David Clayton’s “Way of Beauty”

Wall painting of "Avarice", Saint Cadoc’s Church, Llancarfan
Wall painting of “Avarice”, Saint Cadoc’s Church, Llancarfan

We find that WordPress is a vibrant and active hosting site filled with wonderful people and blogs. We are constantly stimulated by the material here, among them a long-admired site, David Clayton’s The Way of Beauty, or via pulchritudinis. This is a site full of erudite and thought-provoking work and I’m sure that the students at the Thomas More College of Liberal Arts in New Hampshire are lucky to have him as a professor.

He just published an article on 15th century paintings discovered in a small Welsh church, Saint Cadoc’s in Llancarfan in the Vale of Glamorgan, South Wales. The article describes how restorers working on the site noticed that a patch of 27 layers of whitewash fell off the wall, revealing the painting underneath. This find is another reminder that the churches of the medieval period were covered in imagery and full of color.

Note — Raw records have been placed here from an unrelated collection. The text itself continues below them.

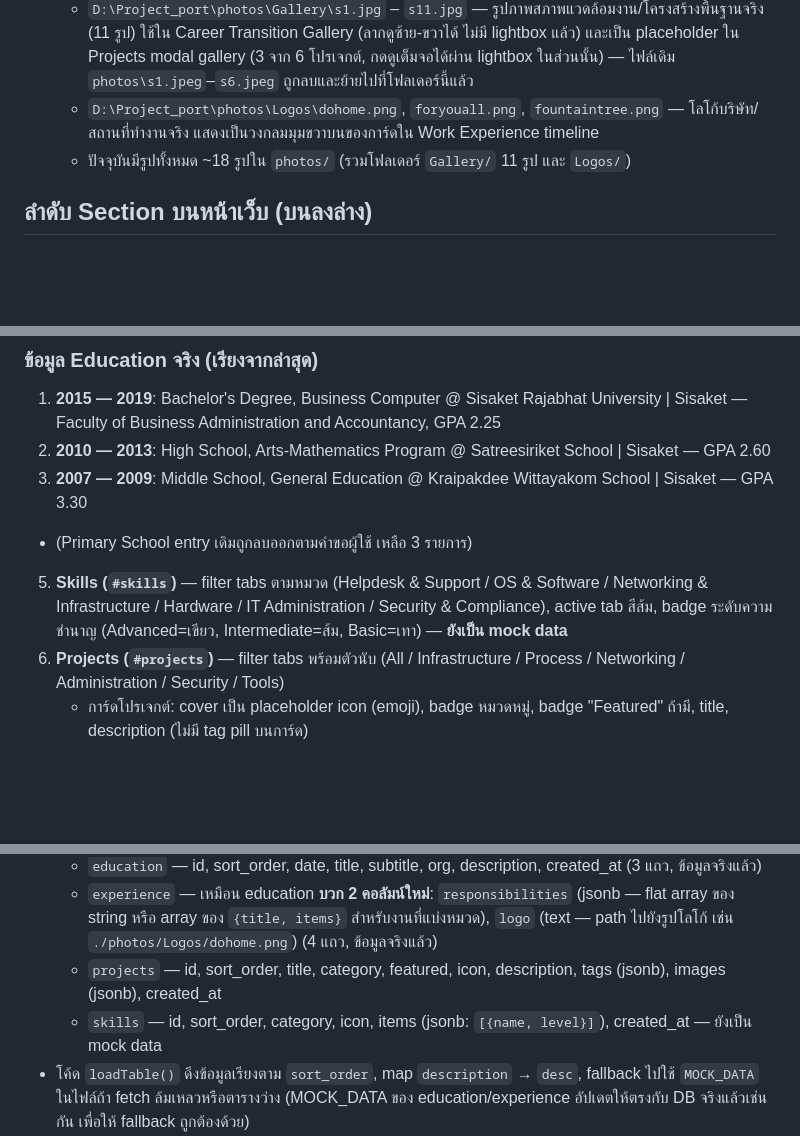
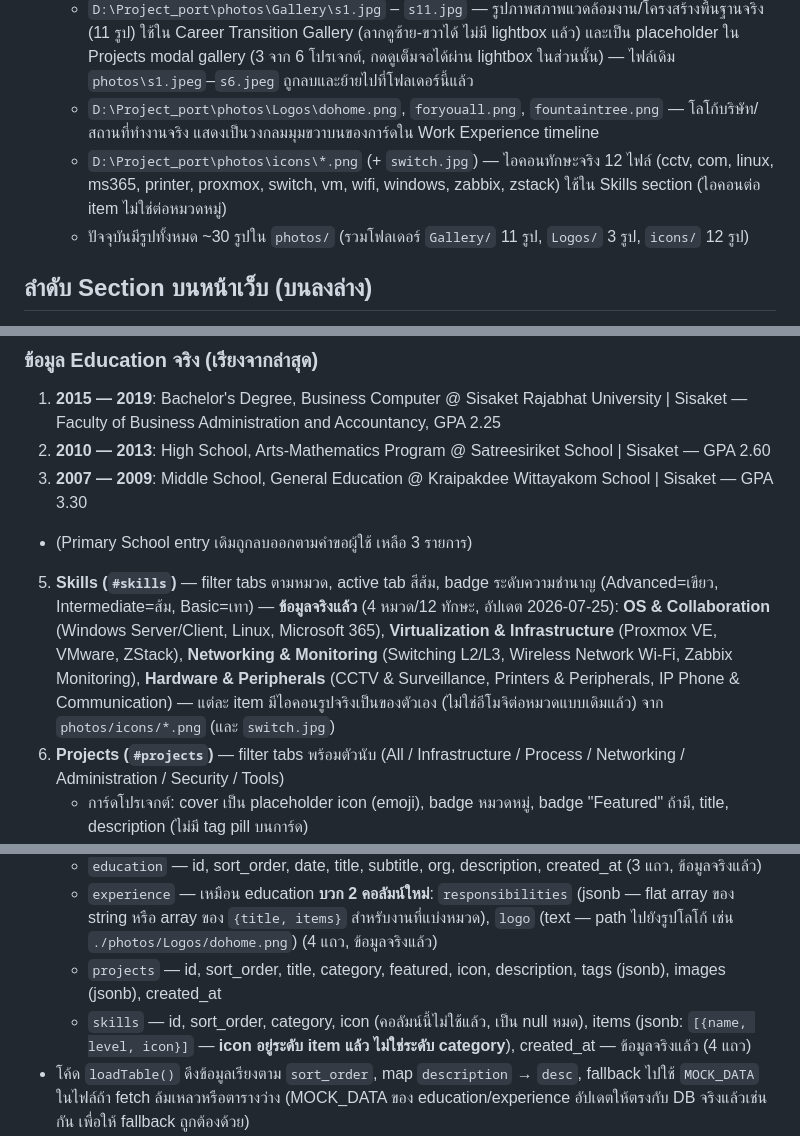
Before and after one commit to pattarapong123-lang/pattarapong.ten, a Markdown page: PROJECT_SUMMARY.md, 3 parts joined by grey strips. Rendered like a GitHub page; blank space fills up the shorter version.

Commit message:
Update PROJECT_SUMMARY.md for the new Skills content
Co-Authored-By: Claude Sonnet 5 <noreply@anthropic.com>

```diff
--- a/PROJECT_SUMMARY.md
+++ b/PROJECT_SUMMARY.md
@@ -12,7 +12,8 @@
   - `D:\Project_port\photos\a1.jpg` — รูปโปรไฟล์เต็มตัวที่ใช้ใน About Me section
   - `D:\Project_port\photos\Gallery\s1.jpg` – `s11.jpg` — รูปภาพสภาพแวดล้อมงาน/โครงสร้างพื้นฐานจริง (11 รูป) ใช้ใน Career Transition Gallery (ลากดูซ้าย-ขวาได้ ไม่มี lightbox แล้ว) และเป็น placeholder ใน Projects modal gallery (3 จาก 6 โปรเจกต์, กดดูเต็มจอได้ผ่าน lightbox ในส่วนนั้น) — ไฟล์เดิม `photos\s1.jpeg`–`s6.jpeg` ถูกลบและย้ายไปที่โฟลเดอร์นี้แล้ว
   - `D:\Project_port\photos\Logos\dohome.png`, `foryouall.png`, `fountaintree.png` — โลโก้บริษัท/สถานที่ทำงานจริง แสดงเป็นวงกลมมุมขวาบนของการ์ดใน Work Experience timeline
-  - ปัจจุบันมีรูปทั้งหมด ~18 รูปใน `photos/` (รวมโฟลเดอร์ `Gallery/` 11 รูป และ `Logos/`)
+  - `D:\Project_port\photos\icons\*.png` (+ `switch.jpg`) — ไอคอนทักษะจริง 12 ไฟล์ (cctv, com, linux, ms365, printer, proxmox, switch, vm, wifi, windows, zabbix, zstack) ใช้ใน Skills section (ไอคอนต่อ item ไม่ใช่ต่อหมวดหมู่)
+  - ปัจจุบันมีรูปทั้งหมด ~30 รูปใน `photos/` (รวมโฟลเดอร์ `Gallery/` 11 รูป, `Logos/` 3 รูป, `icons/` 12 รูป)
 
 ## ลำดับ Section บนหน้าเว็บ (บนลงล่าง)
 1. **Navigation** — fixed navbar, smooth scroll, dark/light toggle (persist ผ่าน localStorage), hamburger menu บนมือถือ. เมนู Journey / Skills / Projects / About และปุ่ม theme toggle จัดกลุ่มชิดขวาสุดของ navbar
@@ -39,7 +40,7 @@
    3. **2007 — 2009**: Middle School, General Education @ Kraipakdee Wittayakom School | Sisaket — GPA 3.30
    - (Primary School entry เดิมถูกลบออกตามคำขอผู้ใช้ เหลือ 3 รายการ)
 
-5. **Skills (`#skills`)** — filter tabs ตามหมวด (Helpdesk & Support / OS & Software / Networking & Infrastructure / Hardware / IT Administration / Security & Compliance), active tab สีส้ม, badge ระดับความชำนาญ (Advanced=เขียว, Intermediate=ส้ม, Basic=เทา) — **ยังเป็น mock data**
+5. **Skills (`#skills`)** — filter tabs ตามหมวด, active tab สีส้ม, badge ระดับความชำนาญ (Advanced=เขียว, Intermediate=ส้ม, Basic=เทา) — **ข้อมูลจริงแล้ว** (4 หมวด/12 ทักษะ, อัปเดต 2026-07-25): **OS & Collaboration** (Windows Server/Client, Linux, Microsoft 365), **Virtualization & Infrastructure** (Proxmox VE, VMware, ZStack), **Networking & Monitoring** (Switching L2/L3, Wireless Network Wi-Fi, Zabbix Monitoring), **Hardware & Peripherals** (CCTV & Surveillance, Printers & Peripherals, IP Phone & Communication) — แต่ละ item มีไอคอนรูปจริงเป็นของตัวเอง (ไม่ใช่อีโมจิต่อหมวดแบบเดิมแล้ว) จาก `photos/icons/*.png` (และ `switch.jpg`)
 6. **Projects (`#projects`)** — filter tabs พร้อมตัวนับ (All / Infrastructure / Process / Networking / Administration / Security / Tools)
    - การ์ดโปรเจกต์: cover เป็น placeholder icon (emoji), badge หมวดหมู่, badge "Featured" ถ้ามี, title, description (ไม่มี tag pill บนการ์ด)
    - กดการ์ดเปิด **modal รายละเอียด** ที่ขยายกว้างขึ้นแล้ว (`max-w-4xl`, gallery สูง `h-72 sm:h-[28rem]`) แสดงรูปภาพแกลเลอรี + thumbnail, category, badge Featured, title, description เต็ม, tag pill ทั้งหมด
@@ -74,7 +75,7 @@
   - `education` — id, sort_order, date, title, subtitle, org, description, created_at (3 แถว, ข้อมูลจริงแล้ว)
   - `experience` — เหมือน education **บวก 2 คอลัมน์ใหม่**: `responsibilities` (jsonb — flat array ของ string หรือ array ของ `{title, items}` สำหรับงานที่แบ่งหมวด), `logo` (text — path ไปยังรูปโลโก้ เช่น `./photos/Logos/dohome.png`) (4 แถว, ข้อมูลจริงแล้ว)
   - `projects` — id, sort_order, title, category, featured, icon, description, tags (jsonb), images (jsonb), created_at
-  - `skills` — id, sort_order, category, icon, items (jsonb: `[{name, level}]`), created_at — ยังเป็น mock data
+  - `skills` — id, sort_order, category, icon (คอลัมน์นี้ไม่ใช้แล้ว, เป็น null หมด), items (jsonb: `[{name, level, icon}]` — **icon อยู่ระดับ item แล้ว ไม่ใช่ระดับ category**), created_at — ข้อมูลจริงแล้ว (4 แถว)
 - โค้ด `loadTable()` ดึงข้อมูลเรียงตาม `sort_order`, map `description` → `desc`, fallback ไปใช้ `MOCK_DATA` ในไฟล์ถ้า fetch ล้มเหลวหรือตารางว่าง (MOCK_DATA ของ education/experience อัปเดตให้ตรงกับ DB จริงแล้วเช่นกัน เพื่อให้ fallback ถูกต้องด้วย)
 - ฟังก์ชัน render responsibilities อยู่ที่ `renderResponsibilitiesBlock(item)` / `renderResponsibilityList(items)` ใน `<script>` — ตรวจชนิดข้อมูลอัตโนมัติ (`typeof data[0] === 'object'` → grouped, else flat)
 
```
Also changed, not shown: other parts of PROJECT_SUMMARY.md (+1 -1 lines).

There is a permanent link to his Clayton’s site on our Blogroll to the right.

6 thoughts on “David Clayton’s “Way of Beauty”

  1. It makes me wonder what other treasures are hiding behind whitewash, especially in places where the Reformation hit hard. Do you know of any other major finds recently uncovered like this?

    1. Nathan, near Poitiers is the town of Vivonne, which houses the church Église Saint George, a Romanesque church from the 11th century. About ten years ago, a routine maintenance revealed frescoes beneath thick layers of whitewash. This church is most famous for being the site of Ravaillac’s Dream, which resulted in the assassination of Henri IV. I am sure that there are others, as well.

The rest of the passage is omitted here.